### What the task asks
Look through the entries for the string "print" and copy every line where it shows up.

### Records supplied

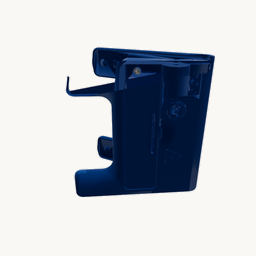
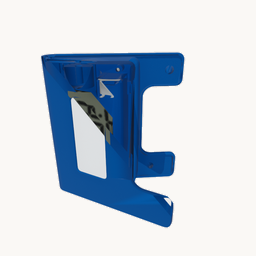
blue_alarm thumbnail: pose 011 + front-facing camera override
- render_thumbnails.py: per-object POSE_OVERRIDE + VIEW_OVERRIDE (blue_alarm -> pose
  011, flipped camera to show the display-window front); default bg now page cream;
  failures raise instead of being swallowed.
- table_top.py: object-name labels above each pose (top-level scene path so the
  posed frame doesn't double-transform them).
- Cache-bust v5.

diff --git a/docs/gallery.html b/docs/gallery.html
@@ -222,7 +222,7 @@
         card.onkeydown = (e) => { if (e.key === 'Enter') go(); };
 
         const thumb = obj.thumb
-          ? `<img src="objects/${obj.id}/thumb.png?v=4" alt="${escapeHtml(obj.label)}" loading="lazy" onerror="this.parentElement.innerHTML='<div class=placeholder>&#9645;</div>'">`
+          ? `<img src="objects/${obj.id}/thumb.png?v=5" alt="${escapeHtml(obj.label)}" loading="lazy" onerror="this.parentElement.innerHTML='<div class=placeholder>&#9645;</div>'">`
           : '<div class="placeholder">&#9645;</div>';
         card.innerHTML = `
           <div class="frame">${thumb}</div>

diff --git a/wiki/gallery.html b/wiki/gallery.html
@@ -222,7 +222,7 @@
         card.onkeydown = (e) => { if (e.key === 'Enter') go(); };
 
         const thumb = obj.thumb
-          ? `<img src="objects/${obj.id}/thumb.png?v=4" alt="${escapeHtml(obj.label)}" loading="lazy" onerror="this.parentElement.innerHTML='<div class=placeholder>&#9645;</div>'">`
+          ? `<img src="objects/${obj.id}/thumb.png?v=5" alt="${escapeHtml(obj.label)}" loading="lazy" onerror="this.parentElement.innerHTML='<div class=placeholder>&#9645;</div>'">`
           : '<div class="placeholder">&#9645;</div>';
         card.innerHTML = `
           <div class="frame">${thumb}</div>

diff --git a/wiki/render_thumbnails.py b/wiki/render_thumbnails.py
@@ -23,6 +23,18 @@ from object_processing.visualization import render as R
 
 _VIEW_DIR = np.array([0.65, -1.0, 0.55])   # match render.py's 3/4 view
 
+# Per-object pose override: use a specific tabletop pose (.npy filename stem in
+# processed_data/info/tabletop/) instead of the auto-selected tallest pose.
+POSE_OVERRIDE = {
+    "blue_alarm": "011",
+}
+
+# Per-object camera-direction override (object frame, +z up), for objects whose
+# default 3/4 view faces an uninteresting side.
+VIEW_OVERRIDE = {
+    "blue_alarm": np.array([-0.65, 1.0, 0.55]),   # show the display-window front
+}
+
 
 def standing_transform(info):
     """4x4 object->table transform for the most-upright stable pose, or None."""
@@ -45,7 +57,7 @@ def standing_transform(info):
     return best
 
 
-def render_thumb(o3d, obj_path, P, size, bg_rgb, base_color=(0.85, 0.86, 0.88)):
+def render_thumb(o3d, obj_path, P, size, bg_rgb, view_dir=_VIEW_DIR, base_color=(0.85, 0.86, 0.88)):
     """Render an object's OWN materials (handles multi-texture meshes), in the
     standing pose ``P`` (4x4 or None), on a flat ``bg_rgb`` background."""
     model = o3d.io.read_triangle_model(obj_path)
@@ -78,7 +90,7 @@ def render_thumb(o3d, obj_path, P, size, bg_rgb, base_color=(0.85, 0.86, 0.88)):
     mn, mx = pts.min(0), pts.max(0)
     center = ((mn + mx) / 2).tolist()
     radius = float(np.linalg.norm(mx - mn) / 2)
-    eye = np.asarray(center) + _VIEW_DIR / np.linalg.norm(_VIEW_DIR) * radius * 2.3
+    eye = np.asarray(center) + np.asarray(view_dir) / np.linalg.norm(view_dir) * radius * 2.3
     rnd.setup_camera(55.0, center, eye.tolist(), [0.0, 0.0, 1.0])
     img = np.asarray(rnd.render_to_image()).copy()
     del rnd
@@ -91,7 +103,7 @@ def main():
     ap.add_argument("output", help="dir; writes <output>/objects/<name>/thumb.png")
     ap.add_argument("--only", help="comma-separated object names")
     ap.add_argument("--info-root", default="docs", help="where objects/<name>/info.json live")
-    ap.add_argument("--bg", default="595c61", help="background hex (no #)")
+    ap.add_argument("--bg", default="faf8f5", help="background hex (no #), default = page cream")
     ap.add_argument("--size", type=int, default=256)
     ap.add_argument("--ss", type=int, default=3, help="supersample factor")
     args = ap.parse_args()
@@ -102,7 +114,7 @@ def main():
     names = sorted(d for d in os.listdir(args.object_root)
                    if os.path.isdir(os.path.join(args.object_root, d)))
 
-    ok = fail = 0
+    n = 0
     for name in names:
         if only and name not in only:
             continue
@@ -112,30 +124,33 @@ def main():
             cands = [f for f in os.listdir(os.path.join(base, "raw_mesh"))
                      if f.lower().endswith(".obj")] if os.path.isdir(os.path.join(base, "raw_mesh")) else []
             if not cands:
-                print(f"  SKIP {name}: no raw_mesh obj"); continue
+                raise FileNotFoundError(f"{name}: no .obj in raw_mesh/")
             obj = os.path.join(base, "raw_mesh", cands[0])
-        try:
+        # No try/except: let any failure raise with its full traceback rather than
+        # swallowing it into a FAIL/SKIP line.
+        if name in POSE_OVERRIDE:
+            P = np.load(os.path.join(base, "processed_data", "info", "tabletop",
+                                     f"{POSE_OVERRIDE[name]}.npy"))
+        else:
             P = None
             info_path = os.path.join(args.info_root, "objects", name, "info.json")
             if os.path.exists(info_path):
                 P = standing_transform(json.load(open(info_path)))
-            img = render_thumb(o3d, obj, P, args.size * args.ss, bg)
-            thumb = Image.fromarray(img).resize((args.size, args.size), Image.LANCZOS)
-            # The renderer's tone-mapping shifts the flat background a few levels;
-            # flood-fill the corners back to the exact target so it matches the page.
-            tgt = tuple(int(round(c * 255)) for c in bg)
-            w, h = thumb.size
-            for seed in [(0, 0), (w - 1, 0), (0, h - 1), (w - 1, h - 1)]:
-                ImageDraw.floodfill(thumb, seed, tgt, thresh=18)
-            out_dir = os.path.join(args.output, "objects", name)
-            os.makedirs(out_dir, exist_ok=True)
-            thumb.save(os.path.join(out_dir, "thumb.png"))
-            print(f"  OK   {name}")
-            ok += 1
-        except Exception as e:
-            print(f"  FAIL {name}: {e}")
-            fail += 1
-    print(f"\nDone: {ok} rendered, {fail} failed")
+        img = render_thumb(o3d, obj, P, args.size * args.ss, bg,
+                           view_dir=VIEW_OVERRIDE.get(name, _VIEW_DIR))
+        thumb = Image.fromarray(img).resize((args.size, args.size), Image.LANCZOS)
+        # The renderer's tone-mapping shifts the flat background a few levels;
+        # flood-fill the corners back to the exact target so it matches the page.
+        tgt = tuple(int(round(c * 255)) for c in bg)
+        w, h = thumb.size
+        for seed in [(0, 0), (w - 1, 0), (0, h - 1), (w - 1, h - 1)]:
+            ImageDraw.floodfill(thumb, seed, tgt, thresh=18)
+        out_dir = os.path.join(args.output, "objects", name)
+        os.makedirs(out_dir, exist_ok=True)
+        thumb.save(os.path.join(out_dir, "thumb.png"))
+        print(f"  OK   {name}")
+        n += 1
+    print(f"\nDone: {n} rendered")
 
 
 if __name__ == "__main__":

diff --git a/src/viewers/table_top.py b/src/viewers/table_top.py
@@ -115,12 +115,33 @@ def _draw_obb_and_axes(fp, corners, edges, axis_len, obb_color=COLOR_OBB):
         )
 
 
+_name_label_handles = []
+
+
+def _add_name_label(label_id, text, pose, obb_extents):
+    """Floating text label above an instance. Placed at the world top level (NOT
+    under the posed object frame, which would double-transform the position —
+    matching how AutoDex adds scene labels)."""
+    z = float(pose[2, 3]) + float(np.max(obb_extents)) + 0.02
+    h = vis.server.scene.add_label(
+        f"/labels/{label_id}", text=text,
+        position=(float(pose[0, 3]), float(pose[1, 3]), z),
+    )
+    _name_label_handles.append(h)
+
+
 def clear_scene():
     for name in list(vis.obj_dict.keys()):
         try:
             vis.obj_dict[name]['frame'].remove()
         except Exception:
             pass
+    for h in _name_label_handles:
+        try:
+            h.remove()
+        except Exception:
+            pass
+    _name_label_handles.clear()
     vis.obj_dict.clear()
     vis.frame_nodes.clear()
     vis.clear_traj()
@@ -147,6 +168,7 @@ def load_static(obj_name):
         name = os.path.basename(path).removesuffix(".npy")
         vis.add_object(name, mesh, obj_T=pose)
         _draw_obb_and_axes(f"/objects/{name}_frame", corners, edges, axis_len)
+        _add_name_label(name, f"{obj_name} · {name}", pose, obb_extents)
     print(f"Loaded: {obj_name}  ({len(poses)} stable poses)")
 
 
@@ -181,6 +203,7 @@ def load_motion(obj_name):
 
         fp = f"/objects/{name}_frame"
         _draw_obb_and_axes(fp, corners, edges, axis_len, obb_color=status_color)
+        _add_name_label(name, f"{obj_name} · {name}", se3[0], obb_extents)
 
         info_path = path.replace("_traj.npy", "_info.json")
         if os.path.exists(info_path):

### Solved exercise
-                print(f"  SKIP {name}: no raw_mesh obj"); continue
-            print(f"  OK   {name}")
-            print(f"  FAIL {name}: {e}")
-    print(f"\nDone: {ok} rendered, {fail} failed")
+        print(f"  OK   {name}")
+    print(f"\nDone: {n} rendered")
     print(f"Loaded: {obj_name}  ({len(poses)} stable poses)")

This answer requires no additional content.